After years of working with new moms and families, I find that childcare issues and logistical concerns are among the most prevalent topics creating anxiety and conflicted feelings as families contemplate the return to work after being home with their baby.
The majority of new parents are in the workforce. Some workplaces are parent-friendly and others are less so. “Mommy-tracking” is a term used to describe how workplaces treat mothers regarded as less dedicated or career-minded after starting a family. Is there a double standard? Do men receive the same attitudes after their babies arrive, or if they need to take time off to assist with family commitments?

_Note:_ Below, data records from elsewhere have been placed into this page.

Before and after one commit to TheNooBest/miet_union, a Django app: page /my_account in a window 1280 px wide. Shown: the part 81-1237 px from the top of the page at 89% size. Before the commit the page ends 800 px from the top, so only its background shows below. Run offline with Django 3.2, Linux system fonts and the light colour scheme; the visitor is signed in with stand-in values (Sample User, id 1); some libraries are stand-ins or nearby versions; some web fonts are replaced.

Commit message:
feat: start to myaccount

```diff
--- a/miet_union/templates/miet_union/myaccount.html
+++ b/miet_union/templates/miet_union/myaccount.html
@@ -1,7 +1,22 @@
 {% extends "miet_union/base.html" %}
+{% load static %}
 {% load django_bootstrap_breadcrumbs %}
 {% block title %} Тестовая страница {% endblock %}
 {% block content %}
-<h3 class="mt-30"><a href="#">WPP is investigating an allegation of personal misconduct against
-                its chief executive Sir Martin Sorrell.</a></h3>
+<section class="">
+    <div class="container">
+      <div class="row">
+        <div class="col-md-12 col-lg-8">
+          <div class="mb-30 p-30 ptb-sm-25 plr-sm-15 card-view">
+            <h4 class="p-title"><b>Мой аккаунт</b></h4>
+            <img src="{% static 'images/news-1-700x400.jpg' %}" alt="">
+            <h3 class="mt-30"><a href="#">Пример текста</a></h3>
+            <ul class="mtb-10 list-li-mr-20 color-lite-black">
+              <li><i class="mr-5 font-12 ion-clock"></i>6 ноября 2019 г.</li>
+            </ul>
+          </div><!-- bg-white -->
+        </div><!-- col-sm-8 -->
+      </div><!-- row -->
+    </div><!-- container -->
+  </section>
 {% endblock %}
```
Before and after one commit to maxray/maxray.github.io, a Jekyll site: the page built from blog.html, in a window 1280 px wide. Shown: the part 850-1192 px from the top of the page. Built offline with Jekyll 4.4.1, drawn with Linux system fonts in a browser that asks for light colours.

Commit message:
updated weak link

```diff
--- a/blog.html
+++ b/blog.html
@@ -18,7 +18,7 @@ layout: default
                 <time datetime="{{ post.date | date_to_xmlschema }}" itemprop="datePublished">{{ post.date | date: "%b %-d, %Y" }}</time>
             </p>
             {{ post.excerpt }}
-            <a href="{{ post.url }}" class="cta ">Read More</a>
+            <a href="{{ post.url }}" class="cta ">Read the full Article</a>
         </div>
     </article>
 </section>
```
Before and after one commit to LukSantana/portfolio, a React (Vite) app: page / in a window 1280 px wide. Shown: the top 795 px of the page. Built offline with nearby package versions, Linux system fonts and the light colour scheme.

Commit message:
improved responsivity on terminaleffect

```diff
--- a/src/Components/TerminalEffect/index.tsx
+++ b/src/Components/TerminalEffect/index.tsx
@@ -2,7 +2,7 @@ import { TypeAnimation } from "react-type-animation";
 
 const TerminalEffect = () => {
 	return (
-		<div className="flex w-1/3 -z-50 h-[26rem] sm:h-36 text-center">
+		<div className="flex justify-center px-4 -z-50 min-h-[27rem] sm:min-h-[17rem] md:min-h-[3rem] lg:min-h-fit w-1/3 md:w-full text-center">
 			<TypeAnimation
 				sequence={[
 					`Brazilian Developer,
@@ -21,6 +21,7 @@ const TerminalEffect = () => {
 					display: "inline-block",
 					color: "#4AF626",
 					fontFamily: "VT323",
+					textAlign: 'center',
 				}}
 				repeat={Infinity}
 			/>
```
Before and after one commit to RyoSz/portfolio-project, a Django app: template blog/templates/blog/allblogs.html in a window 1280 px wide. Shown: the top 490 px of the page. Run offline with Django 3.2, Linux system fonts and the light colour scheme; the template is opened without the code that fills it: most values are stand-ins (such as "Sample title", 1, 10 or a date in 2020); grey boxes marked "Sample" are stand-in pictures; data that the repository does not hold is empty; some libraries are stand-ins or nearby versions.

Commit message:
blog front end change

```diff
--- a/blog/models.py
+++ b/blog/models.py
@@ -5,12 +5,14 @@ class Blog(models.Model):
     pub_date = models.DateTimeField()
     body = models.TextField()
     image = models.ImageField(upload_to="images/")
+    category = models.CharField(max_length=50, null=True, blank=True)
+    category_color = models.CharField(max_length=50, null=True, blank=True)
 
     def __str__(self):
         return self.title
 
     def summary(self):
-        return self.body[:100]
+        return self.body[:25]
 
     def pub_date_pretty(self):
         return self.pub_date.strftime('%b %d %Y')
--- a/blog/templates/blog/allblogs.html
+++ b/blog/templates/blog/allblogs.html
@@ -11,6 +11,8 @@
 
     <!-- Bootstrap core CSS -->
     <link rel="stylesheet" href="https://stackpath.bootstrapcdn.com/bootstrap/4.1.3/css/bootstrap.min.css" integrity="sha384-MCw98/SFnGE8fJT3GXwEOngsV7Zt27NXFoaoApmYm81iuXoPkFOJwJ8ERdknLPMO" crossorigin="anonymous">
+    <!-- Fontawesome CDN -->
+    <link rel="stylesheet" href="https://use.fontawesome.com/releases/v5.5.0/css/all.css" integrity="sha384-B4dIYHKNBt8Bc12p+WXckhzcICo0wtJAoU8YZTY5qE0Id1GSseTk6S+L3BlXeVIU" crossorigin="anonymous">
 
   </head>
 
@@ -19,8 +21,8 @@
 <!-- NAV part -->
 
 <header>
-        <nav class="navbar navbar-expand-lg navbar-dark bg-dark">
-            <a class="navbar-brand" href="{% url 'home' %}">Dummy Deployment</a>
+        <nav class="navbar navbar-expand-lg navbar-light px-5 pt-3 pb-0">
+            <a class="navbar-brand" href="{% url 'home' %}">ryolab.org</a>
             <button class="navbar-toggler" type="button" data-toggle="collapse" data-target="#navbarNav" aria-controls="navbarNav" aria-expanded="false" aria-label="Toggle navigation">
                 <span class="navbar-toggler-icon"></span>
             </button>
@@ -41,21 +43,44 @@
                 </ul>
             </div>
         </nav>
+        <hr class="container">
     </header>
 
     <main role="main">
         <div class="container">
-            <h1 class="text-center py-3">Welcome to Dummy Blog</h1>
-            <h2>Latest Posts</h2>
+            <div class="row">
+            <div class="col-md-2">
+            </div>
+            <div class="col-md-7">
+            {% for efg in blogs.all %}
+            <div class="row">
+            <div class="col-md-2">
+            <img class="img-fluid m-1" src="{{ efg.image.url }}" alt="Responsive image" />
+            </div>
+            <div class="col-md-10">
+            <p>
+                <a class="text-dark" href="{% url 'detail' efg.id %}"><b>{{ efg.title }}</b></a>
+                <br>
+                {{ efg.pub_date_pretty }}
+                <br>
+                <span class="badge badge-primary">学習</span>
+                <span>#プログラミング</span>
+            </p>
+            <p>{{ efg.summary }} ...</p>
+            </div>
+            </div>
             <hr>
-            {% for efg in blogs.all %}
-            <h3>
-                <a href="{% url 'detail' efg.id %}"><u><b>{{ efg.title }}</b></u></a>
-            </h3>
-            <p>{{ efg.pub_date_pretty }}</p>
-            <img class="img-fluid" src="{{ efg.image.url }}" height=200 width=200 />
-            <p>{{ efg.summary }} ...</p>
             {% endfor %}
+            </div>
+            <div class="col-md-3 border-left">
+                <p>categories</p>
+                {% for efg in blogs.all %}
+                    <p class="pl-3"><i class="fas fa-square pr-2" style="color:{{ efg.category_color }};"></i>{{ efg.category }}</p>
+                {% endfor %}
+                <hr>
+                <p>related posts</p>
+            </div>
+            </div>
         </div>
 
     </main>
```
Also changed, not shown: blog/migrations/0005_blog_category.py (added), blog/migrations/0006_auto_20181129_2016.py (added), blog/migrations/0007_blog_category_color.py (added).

Jamie Ladge, a professor in the College of Business Administration, who has done extensive research on pregnancy, parenting and re-entry back to work shares some tips for new moms returning to the workforce. Dr. Ladge is a nationally known researcher and expert on gender equality issues, pregnancy and parenting issues in the workplace and was a contributing author of the recently released groundbreaking study, The Shriver Report.
Dr. Ladge suggests:
1) Figure out what you want and don’t be afraid to ask for it from your employer. For example, most women are afraid to request time off, reduced work hours or flexible work arrangements but if you don’t ask, you won’t get it. Employers would rather try to retain women then having to train someone new so these arrangements are often mutually beneficial
2) Stay confident. Don’t let yourself think you can’t balance work and family because of what the media/books/friends and other outside sources say about it. Ultimately, every situation is unique and only you can determine whether you can or cannot balance your life and work demands.
3) Use motherhood as a opportunity to evaluate your career and redefine your goals and aspirations to determine what is working and not working in your current career. It might be a good time to alter your current role, move to a different position or even start your own business.
4) Try not to let the opinions of others sway you…everyone has their own ideas about what a good working mother means. The most important meaning is the one you hold for yourself.
5) Join a new mother’s support group made up of other working mothers. Try to avoid groups with women who aren’t or haven’t gone back to work.
6) Try to channel the guilt of leaving your child in the hands of a caregiver other than yourself to something more productive – such as reminding yourself that it is quality of time spent with your child that counts and that you are a role model for your son/daughter.
Isis is proud to assist Professor Jamie Ladge to recruit Boston-area families to complete a brief, online survey as part of a national study furthering the understanding of how parents manage work and non-work roles.
Please use the link below to complete Dr. Ladge’s survey, which takes less than 20 minutes to complete. We also request that you forward this link to your partner/spouse if applicable, as the study benefits from both partners’ point of view. Dr. Ladge knows your time is valuable. She is awarding ten $50 Isis Gift Cards to randomly-selected survey participants as a token of her appreciation.
Would you like to hear Dr. Ladge speak on Gender Equality and Parenting Issues in the Workplace? Join us this Sunday, 3/7 at 3 PM at Isis Needham for the Expert Speaker Series - space is limited and registration is required.